The Large Synoptic Survey Telescope (LSST) , to start operations in 2022, is in many ways a novel telescope, promising to advance various aspects of our knowledge of the universe. The defining approach of the project is to regularly collect images of the sky (on a daily basis) and build a comprehensive set of data for all the objects in the field of view. The LSST data-sets will provide an opportunity for diverse series of analyses focused on a particular class of objects or processes, such as AGNs, tidal disruption events, GRBs and other transients. A great attention is paid to learning about dark matter and dark energy from measurements of week lensing, large scale structures or type Ia Supernovae.
A recent discovery by the IceCube collaboration linked a blazar TXS 0506+056 to a high energy neutrino emission [2,3]- a discovery made possible only due to the multi-messenger approach - combining neutrino observations with gamma-ray measurements by Fermi LAT and MAGIC. Within the angular resolution of the Icecube neutrinos there will be many objects resolved by LSST, only some of them will be considered possible source of neutrinos.
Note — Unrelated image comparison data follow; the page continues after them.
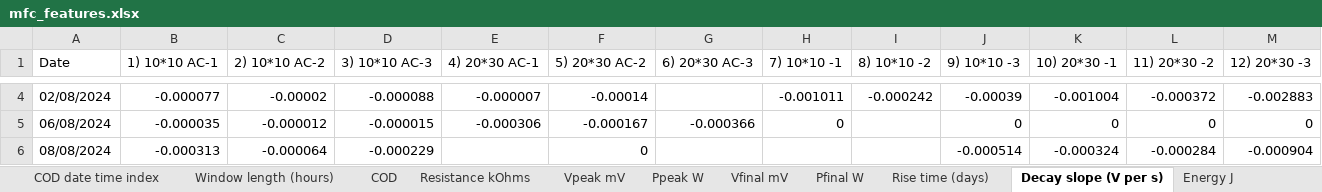
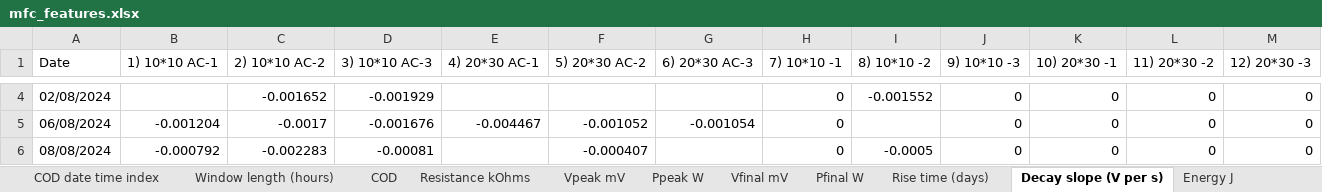
Before and after one commit to hphilamore/APEX_WP2, an Excel workbook: mfc_features.xlsx, sheet Decay slope (V per s), drawn as a sheet; only a part is shown, gaps mark what is left out; values as stored, in another font and other column widths than the file's, no borders; the diff covers the shown part only; the diff names each change by its address in the sheet, - before the commit and + after, or states it on an @@ line.

```diff
--- a/mfc_features.xlsx (sheet Decay slope (V per s))
+++ b/mfc_features.xlsx (sheet Decay slope (V per s))
-B4 (1) 10*10 AC-1): -0.000077
+B4 (1) 10*10 AC-1): (empty)
-C4 (2) 10*10 AC-2): -0.00002
+C4 (2) 10*10 AC-2): -0.001652
-D4 (3) 10*10 AC-3): -0.000088
+D4 (3) 10*10 AC-3): -0.001929
-E4 (4) 20*30 AC-1): -0.000007
+E4 (4) 20*30 AC-1): (empty)
-F4 (5) 20*30 AC-2): -0.00014
+F4 (5) 20*30 AC-2): (empty)
-H4 (7) 10*10 -1): -0.001011
+H4 (7) 10*10 -1): 0
-I4 (8) 10*10 -2): -0.000242
+I4 (8) 10*10 -2): -0.001552
-J4 (9) 10*10 -3): -0.00039
+J4 (9) 10*10 -3): 0
-K4 (10) 20*30 -1): -0.001004
+K4 (10) 20*30 -1): 0
-L4 (11) 20*30 -2): -0.000372
+L4 (11) 20*30 -2): 0
-M4 (12) 20*30 -3): -0.002883
+M4 (12) 20*30 -3): 0
-B5 (1) 10*10 AC-1): -0.000035
+B5 (1) 10*10 AC-1): -0.001204
-C5 (2) 10*10 AC-2): -0.000012
+C5 (2) 10*10 AC-2): -0.0017
-D5 (3) 10*10 AC-3): -0.000015
+D5 (3) 10*10 AC-3): -0.001676
-E5 (4) 20*30 AC-1): -0.000306
+E5 (4) 20*30 AC-1): -0.004467
-F5 (5) 20*30 AC-2): -0.000167
+F5 (5) 20*30 AC-2): -0.001052
-G5 (6) 20*30 AC-3): -0.000366
+G5 (6) 20*30 AC-3): -0.001054
-B6 (1) 10*10 AC-1): -0.000313
+B6 (1) 10*10 AC-1): -0.000792
-C6 (2) 10*10 AC-2): -0.000064
+C6 (2) 10*10 AC-2): -0.002283
-D6 (3) 10*10 AC-3): -0.000229
+D6 (3) 10*10 AC-3): -0.00081
-F6 (5) 20*30 AC-2): 0
+F6 (5) 20*30 AC-2): -0.000407
-H6 (7) 10*10 -1): (empty)
+H6 (7) 10*10 -1): 0
-I6 (8) 10*10 -2): (empty)
+I6 (8) 10*10 -2): -0.0005
-J6 (9) 10*10 -3): -0.000514
+J6 (9) 10*10 -3): 0
-K6 (10) 20*30 -1): -0.000324
+K6 (10) 20*30 -1): 0
-L6 (11) 20*30 -2): -0.000284
+L6 (11) 20*30 -2): 0
-M6 (12) 20*30 -3): -0.000904
+M6 (12) 20*30 -3): 0
```
Also changed, not shown: 270 edited cells elsewhere in this sheet, sheet Window length (hours), sheet Vpeak mV, sheet Rise time (days), sheet Ppeak W, sheet Vfinal mV, sheet Pfinal W, 1 more sheet, 15 other files.
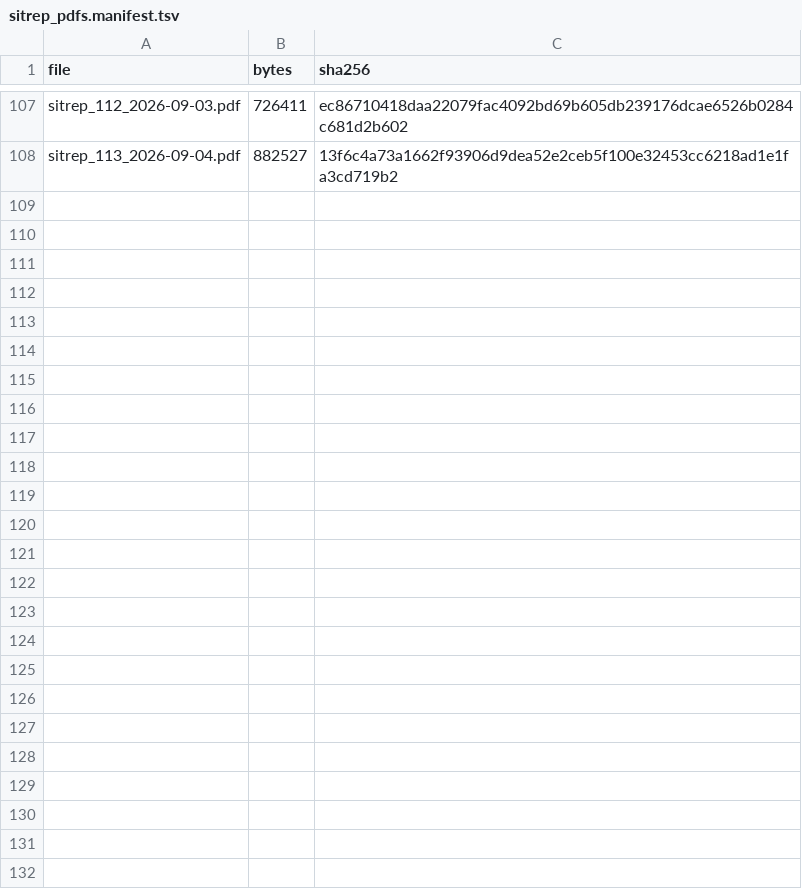
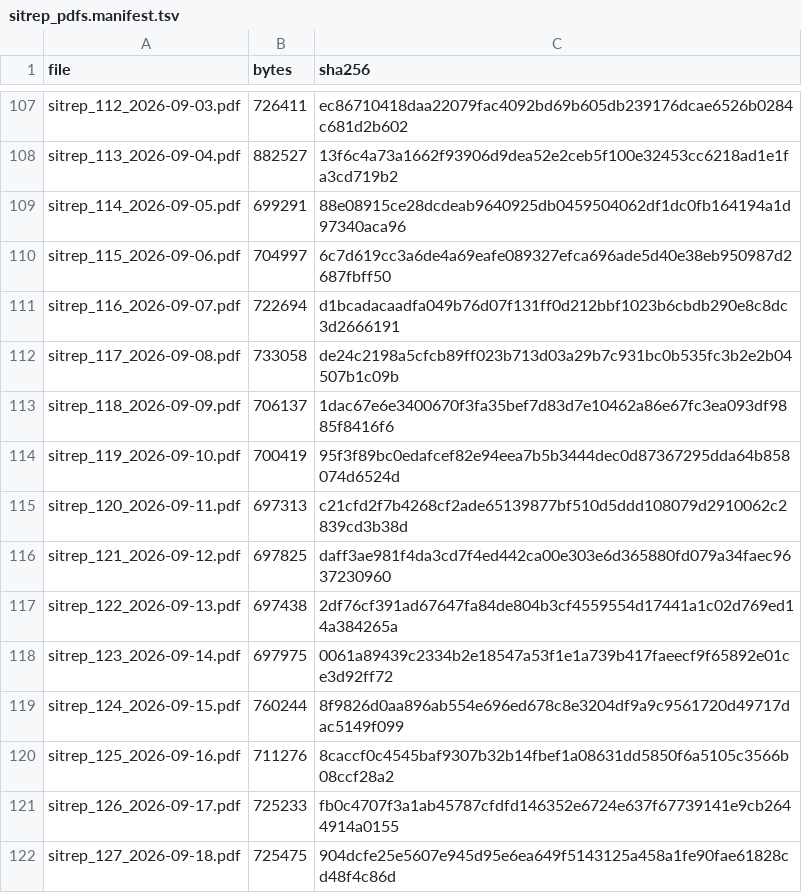
Before and after one commit to vsbuffalo/ebola-bdbv-data, a TSV file: data/raw/sitrep_pdfs.manifest.tsv, drawn as a sheet; only a part is shown, gaps mark what is left out; the diff names each change by its address in the sheet, - before the commit and + after, or states it on an @@ line.

```diff
--- a/data/raw/sitrep_pdfs.manifest.tsv
+++ b/data/raw/sitrep_pdfs.manifest.tsv
+row 109: sitrep_114_2026-09-05.pdf | 699291 | 88e08915ce28dcdeab9640925db0459504062df1dc0fb164194a1d97340aca96
+row 110: sitrep_115_2026-09-06.pdf | 704997 | 6c7d619cc3a6de4a69eafe089327efca696ade5d40e38eb950987d2687fbff50
+row 111: sitrep_116_2026-09-07.pdf | 722694 | d1bcadacaadfa049b76d07f131ff0d212bbf1023b6cbdb290e8c8dc3d2666191
+row 112: sitrep_117_2026-09-08.pdf | 733058 | de24c2198a5cfcb89ff023b713d03a29b7c931bc0b535fc3b2e2b04507b1c09b
+row 113: sitrep_118_2026-09-09.pdf | 706137 | 1dac67e6e3400670f3fa35bef7d83d7e10462a86e67fc3ea093df9885f8416f6
+row 114: sitrep_119_2026-09-10.pdf | 700419 | 95f3f89bc0edafcef82e94eea7b5b3444dec0d87367295dda64b858074d6524d
+row 115: sitrep_120_2026-09-11.pdf | 697313 | c21cfd2f7b4268cf2ade65139877bf510d5ddd108079d2910062c2839cd3b38d
+row 116: sitrep_121_2026-09-12.pdf | 697825 | daff3ae981f4da3cd7f4ed442ca00e303e6d365880fd079a34faec9637230960
+row 117: sitrep_122_2026-09-13.pdf | 697438 | 2df76cf391ad67647fa84de804b3cf4559554d17441a1c02d769ed14a384265a
+row 118: sitrep_123_2026-09-14.pdf | 697975 | 0061a89439c2334b2e18547a53f1e1a739b417faeecf9f65892e01ce3d92ff72
+row 119: sitrep_124_2026-09-15.pdf | 760244 | 8f9826d0aa896ab554e696ed678c8e3204df9a9c9561720d49717dac5149f099
+row 120: sitrep_125_2026-09-16.pdf | 711276 | 8caccf0c4545baf9307b32b14fbef1a08631dd5850f6a5105c3566b08ccf28a2
+row 121: sitrep_126_2026-09-17.pdf | 725233 | fb0c4707f3a1ab45787cfdfd146352e6724e637f67739141e9cb2644914a0155
+row 122: sitrep_127_2026-09-18.pdf | 725475 | 904dcfe25e5607e945d95e6ea649f5143125a458a1fe90fae61828cd48f4c86d
```
Also changed, not shown: data/raw/PROVENANCE.tsv, data/raw/insp_sitrep_index.tsv, 2 other files.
It is of interest to study whether some of them show a particular type of behavior - for instance coincident change in activity or spectrum - and the relation to Fermi LAT measurements. Tidal disruption events are one of the proposed candidates for cosmic ray acceleration [4,5,6] - correlation study of such events identified by LSST with neutrinos can shed light on these phenomena.
A laboratory for development and testing optical sensors for astronomy was recently established at the FZU - Institute of Physics of the Czech Academy of Sciences. We collaborate closely with LSST and other projects, such as Pierre Auger Observatory and CTA. We follow the progress of instrumentation manufactures like Andor, Moravian instruments, Hamamatsu and others, testing their products or prototypes to check the performance and give feedback on how to improve the hardware or firmware.
We primarily offer an experimentally focused PhD student position. The candidate will work on characterization and developments of CCD and CMOS sensors/cameras for astronomy in our laboratory, including a type of CCD sensor used in LSST. Part of the work will be developing the laboratory itself, improving the experimental techniques and making new types of measurements possible, developing the control and data acquisition software. The experience gained while working with optical sensors, learning about the effects which affect the images, will be put to use within the LSST collaborations. The immediate contribution would be within the Instrumental Effects Working Group, helping to understand and calibrate the LSST observations. The detailed knowledge of the LSST data will be then an advantage for an analysis focused on multi-messenger studies combining it with IceCube and Fermi LAT public data.
An alternative, more theoretically focused work and PhD topic within the Dark Energy Science Collaboration (DESC) might be also identified. Our recent involvement in this respect was based on the simulations of modified gravities, and also related to the contribution to the Core Cosmological Library (CCL).